That's one conclusion of the UBC study, Many Shades of Gray: The Context-Dependent Performance of Organic Agriculture. The recent study weighed the costs, benefits and sustainability of organic agriculture. 

"You may be better off eating an apple a day and it doesn't matter if it's organic or not," said study author Verena Seufert, speaking with guest host Angela Sterritt on B.C. Almanac

Seufert said the study found organically grown crops offer minimal health benefits over conventually grown crops, especially when consumed in small quantities. 

The real benefit, she said, is that organic agriculture can be looked to as a model for healthier farming practices. On organic farms, she said, they found better animal welfare, less water pollution, less nitrogen being added to fertilizer and generally better soil treatment.

Seufert said it's a common misconception that the original intent of organic farming was about the health of the consumer — it was about the health of a farm's soil.

She said conventional farming methods have degraded soil quality while organic agriculture allows for increased soil fertility and, in turn, sustainability. 

It's all about context

The issue of sustainability is why the study's title includes the term "many shades of gray."

The study found the perceived sustainability of organic farming came down entirely to context. Seufert said while there are potential benefits, there are also many costs, such as lower yields and higher consumer prices.

"Compare an organic farm to a regular farm," she explained. "Typically, the organic farm has better biodiversity — more bees, more earthworms ... However it's not as efficient as conventional farming, and then if you compare environmental impact per unit, versus food output per unit, then organic farming may not fare as well."

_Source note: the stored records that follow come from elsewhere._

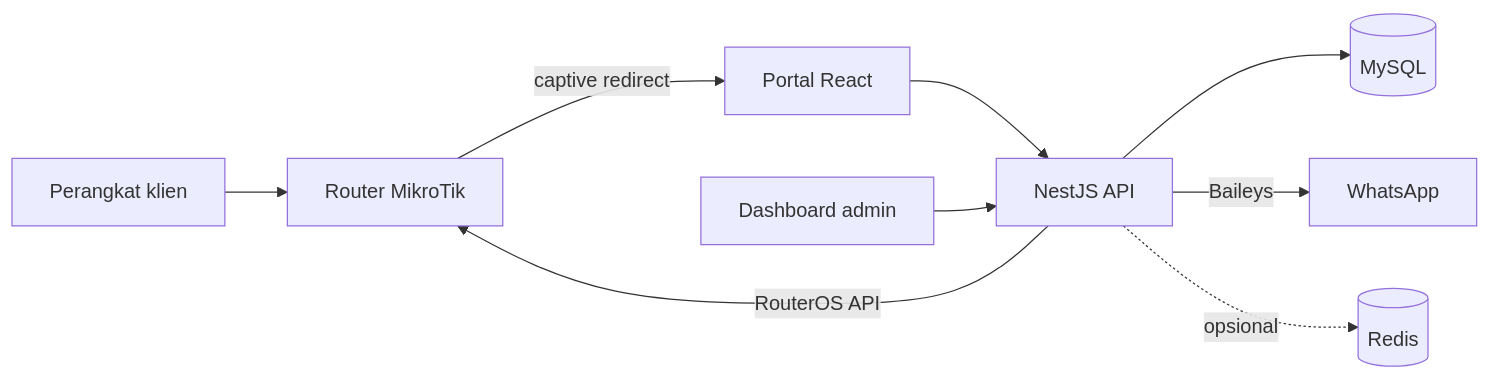
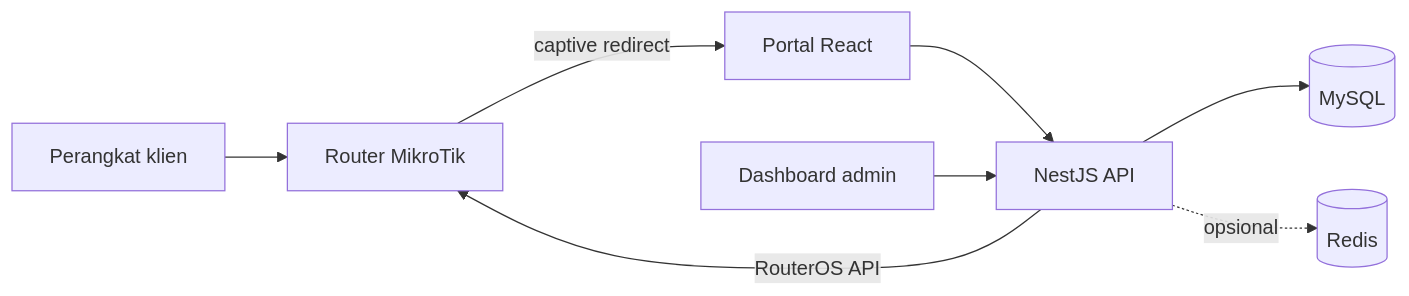
The diagram in README.md (KirisakiRei/hotspot-gateway), drawn with Mermaid before and after one commit. The commit also changed other lines of this file and 41 other files, not shown here.

First line of the commit message:
Refactor Portal and Admin Settings: Remove WhatsApp Gateway functionality

````diff
--- a/README.md
+++ b/README.md
@@ -18,11 +17,10 @@
 ```mermaid
 flowchart LR
   Client[Perangkat klien] --> MikroTik[Router MikroTik]
   MikroTik -->|captive redirect| Portal[Portal React]
   Portal --> API[NestJS API]
   Admin[Dashboard admin] --> API
   API --> DB[(MySQL)]
   API -->|RouterOS API| MikroTik
-  API -->|Baileys| WA[WhatsApp]
   API -.->|opsional| Redis[(Redis)]
 ```
````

Seufert said the findings may suggest organic agriculture isn't the answer to providing a sustainable future.

She said most organic farms are relatively quite small —very large ones begin to abandon organic practices for efficiency's sake. She pointed to California as an area that is struggling with this.

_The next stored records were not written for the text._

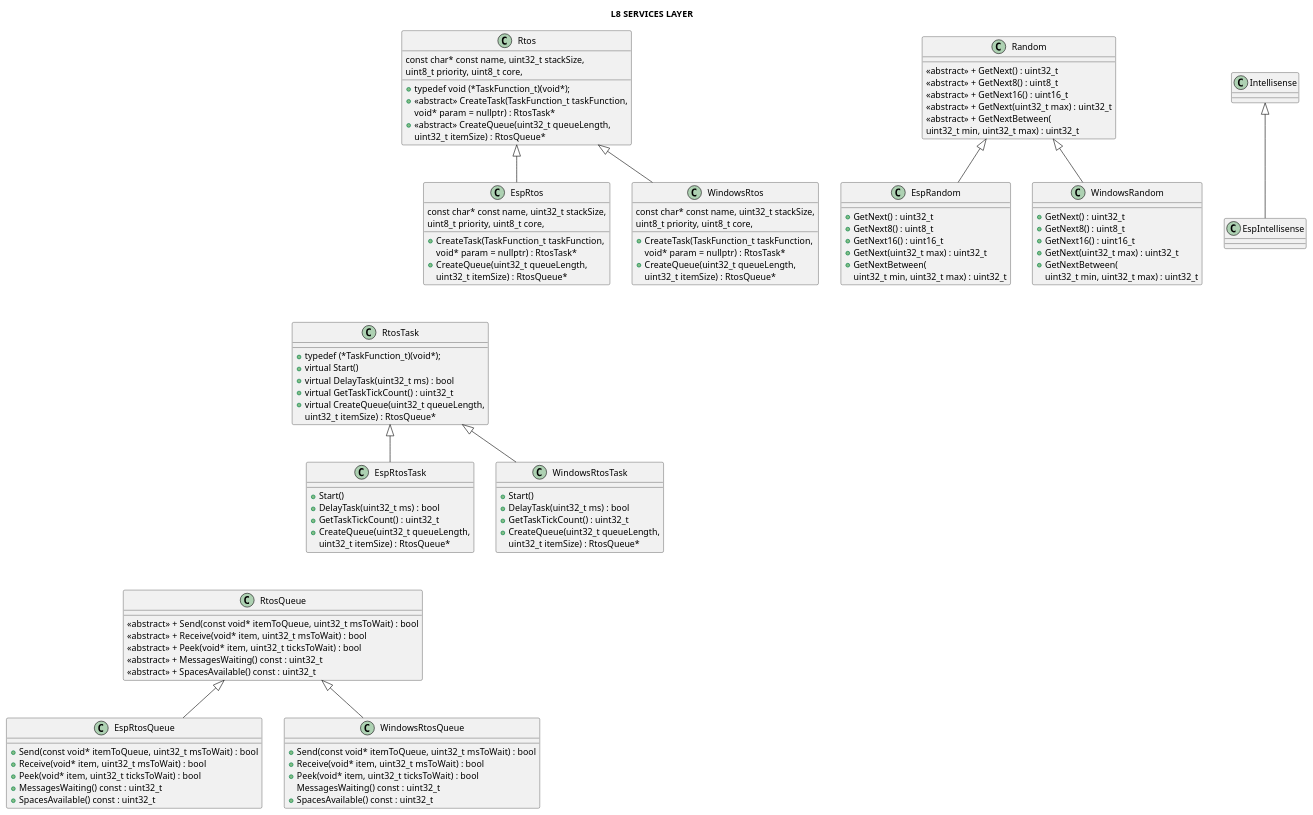
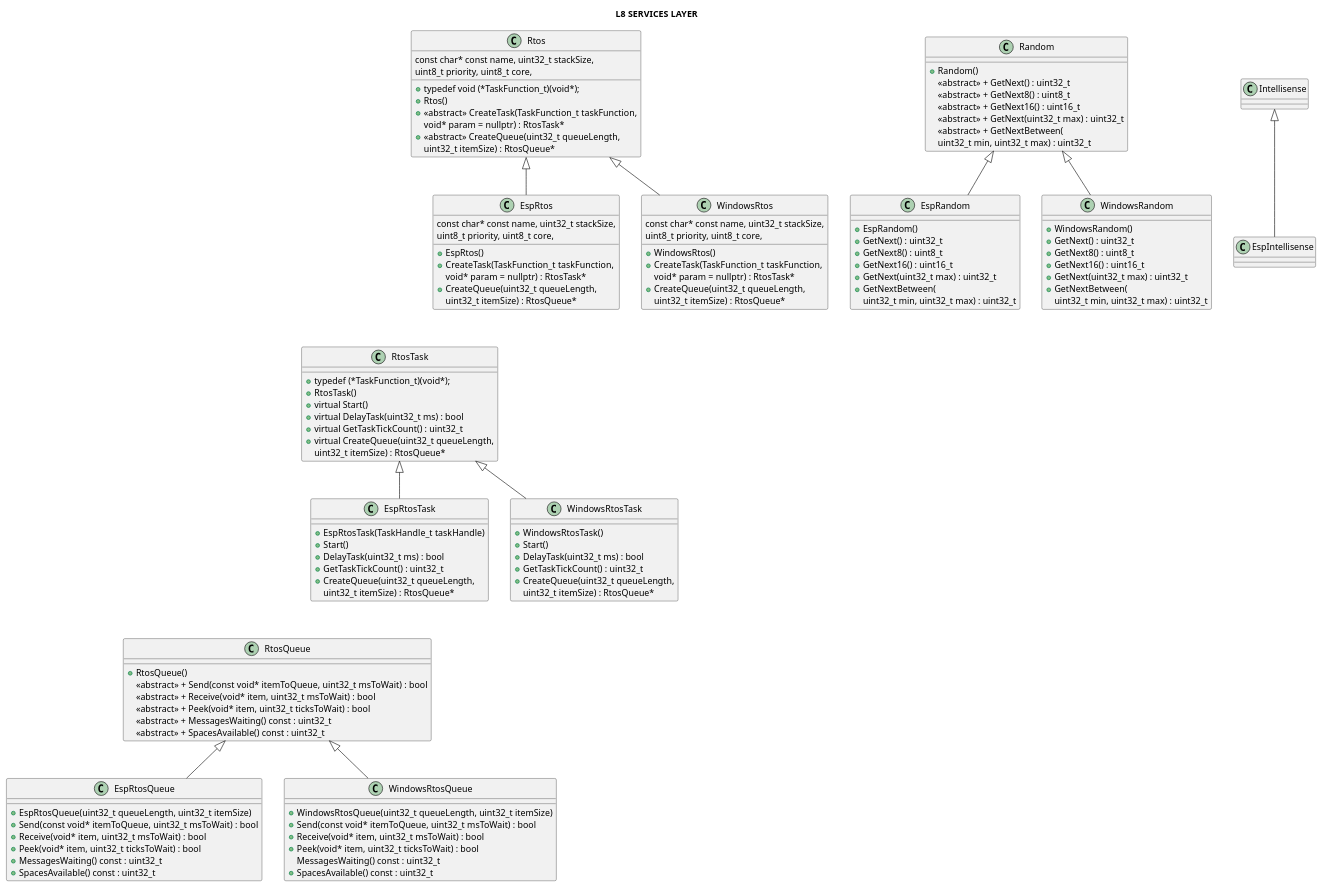
The diagram in Docs/Software Design/Layers/L8_services_layer.puml (michelkeijzers/fraxis), drawn with PlantUML before and after one commit. The commit also changed 154 other files, not shown here.

Commit message:
Updated UML diagrams, removed = default, changed -> to refs

```diff
--- a/Docs/Software Design/Layers/L8_services_layer.puml
+++ b/Docs/Software Design/Layers/L8_services_layer.puml
@@ -1,149 +1,161 @@
 @startuml
 
 title L8 SERVICES LAYER
 
 skinparam packageStyle rectangle
 skinparam lineThickness 2
 
 class Intellisense 
 {
 }
 
 class EspIntellisense
 {
 }
 
 EspIntellisense -u-|> Intellisense
 
 class Random 
 {
+    + Random()
     <<abstract>> + GetNext() : uint32_t
     <<abstract>> + GetNext8() : uint8_t
     <<abstract>> + GetNext16() : uint16_t
     <<abstract>> + GetNext(uint32_t max) : uint32_t
     <<abstract>> + GetNextBetween(
         uint32_t min, uint32_t max) : uint32_t
 }
 
 class EspRandom 
 {
+    + EspRandom()
     + GetNext() : uint32_t
     + GetNext8() : uint8_t
     + GetNext16() : uint16_t
     + GetNext(uint32_t max) : uint32_t
     + GetNextBetween(
         uint32_t min, uint32_t max) : uint32_t
 }
 
 class WindowsRandom
 {
+    + WindowsRandom()
     + GetNext() : uint32_t
     + GetNext8() : uint8_t
     + GetNext16() : uint16_t
     + GetNext(uint32_t max) : uint32_t
     + GetNextBetween(
         uint32_t min, uint32_t max) : uint32_t
 }
 
 EspRandom -u-|> Random 
 WindowsRandom -u-|> Random
 
 class Rtos
 {
     + typedef void (*TaskFunction_t)(void*);
+    + Rtos()
     + <<abstract>> CreateTask(TaskFunction_t taskFunction, 
         const char* const name, uint32_t stackSize, 
         uint8_t priority, uint8_t core, 
         void* param = nullptr) : RtosTask* 
     + <<abstract>> CreateQueue(uint32_t queueLength, 
         uint32_t itemSize) : RtosQueue*
 }
 
 class EspRtos
 {
+    + EspRtos()
     + CreateTask(TaskFunction_t taskFunction, 
         const char* const name, uint32_t stackSize, 
         uint8_t priority, uint8_t core, 
         void* param = nullptr) : RtosTask* 
     + CreateQueue(uint32_t queueLength, 
         uint32_t itemSize) : RtosQueue*
 }
 
 class WindowsRtos
 {
+    + WindowsRtos()
     + CreateTask(TaskFunction_t taskFunction, 
         const char* const name, uint32_t stackSize, 
         uint8_t priority, uint8_t core, 
         void* param = nullptr) : RtosTask* 
     + CreateQueue(uint32_t queueLength, 
         uint32_t itemSize) : RtosQueue*
 }
 
 EspRtos -u-|> Rtos
 WindowsRtos -u-|> Rtos
 
 class RtosQueue
 {
+    + RtosQueue()
     <<abstract>> + Send(const void* itemToQueue, uint32_t msToWait) : bool
     <<abstract>> + Receive(void* item, uint32_t msToWait) : bool 
     <<abstract>> + Peek(void* item, uint32_t ticksToWait) : bool
     <<abstract>> + MessagesWaiting() const : uint32_t 
     <<abstract>> + SpacesAvailable() const : uint32_t
 }
 
 class EspRtosQueue
 {
+    + EspRtosQueue(uint32_t queueLength, uint32_t itemSize)
     + Send(const void* itemToQueue, uint32_t msToWait) : bool
     + Receive(void* item, uint32_t msToWait) : bool 
     + Peek(void* item, uint32_t ticksToWait) : bool
     + MessagesWaiting() const : uint32_t 
     + SpacesAvailable() const : uint32_t
 }
 
 class WindowsRtosQueue
 {
+    + WindowsRtosQueue(uint32_t queueLength, uint32_t itemSize)
     + Send(const void* itemToQueue, uint32_t msToWait) : bool
     + Receive(void* item, uint32_t msToWait) : bool 
     + Peek(void* item, uint32_t ticksToWait) : bool
         MessagesWaiting() const : uint32_t 
     + SpacesAvailable() const : uint32_t
 }
 
 EspRtosQueue -u-|> RtosQueue
 WindowsRtosQueue -u-|> RtosQueue
 
 class RtosTask
 {
     + typedef (*TaskFunction_t)(void*);
+    + RtosTask()
     + virtual Start()
     + virtual DelayTask(uint32_t ms) : bool
     + virtual GetTaskTickCount() : uint32_t
     + virtual CreateQueue(uint32_t queueLength, 
         uint32_t itemSize) : RtosQueue* 
 }
 
 class EspRtosTask
 {
+    + EspRtosTask(TaskHandle_t taskHandle)
     + Start()
     + DelayTask(uint32_t ms) : bool
     + GetTaskTickCount() : uint32_t
     + CreateQueue(uint32_t queueLength, 
         uint32_t itemSize) : RtosQueue* 
 }
 
 class WindowsRtosTask
 {
+    + WindowsRtosTask()
     + Start()
     + DelayTask(uint32_t ms) : bool
     + GetTaskTickCount() : uint32_t
     + CreateQueue(uint32_t queueLength, 
         uint32_t itemSize) : RtosQueue* 
 }
 
 EspRtosTask -u-|> RtosTask
 WindowsRtosTask -u-|> RtosTask
 
 Rtos -d[hidden]-- RtosTask
 RtosQueue -u[hidden]-- RtosTask
 
 @enduml
```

'Still a niche market'

Seufert asserts only one per cent of agricultural land on the planet is organic and only 1.7 per cent of food sold in Canada is organic. She says it's a small number but the growing demand is promising.

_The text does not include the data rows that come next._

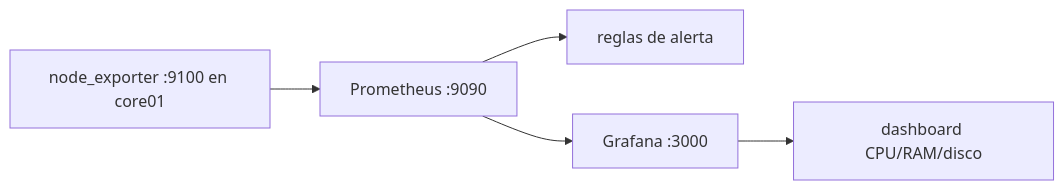
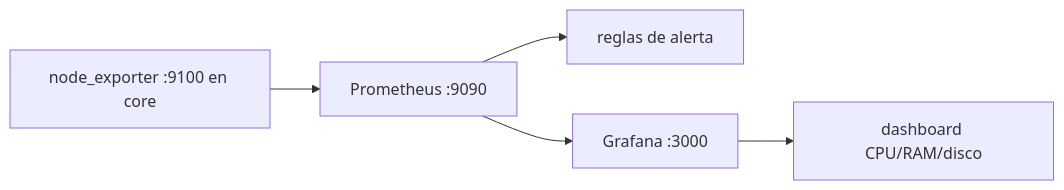
The diagram in docs/laboratorios/04-observabilidad.md (rudemex/oscar-homelab), drawn with Mermaid before and after one commit. The commit also changed other lines of this file and 65 other files, not shown here.

````diff
--- a/docs/laboratorios/04-observabilidad.md
+++ b/docs/laboratorios/04-observabilidad.md
@@ -22,7 +22,7 @@
 ```mermaid
 flowchart LR
-  NodeExp[node_exporter :9100 en core01] --> Prom[Prometheus :9090]
+  NodeExp[node_exporter :9100 en core] --> Prom[Prometheus :9090]
   Prom --> Rules[reglas de alerta]
   Prom --> Graf[Grafana :3000]
   Graf --> Dash[dashboard CPU/RAM/disco]
 ```
````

"Growth in the organic sector shows that people are interested in these topics, that they are looking for alternatives. This should be a message to the 99 per cent of our farms that are not organic."

Seufert stressed that rather than thinking of organic farming as good and conventional farming as bad, consumers should demand quality and humane practices from both.

With files from B.C. Almanac


To listen to the full interview, click on the audio labelled: BCA Podcast March 13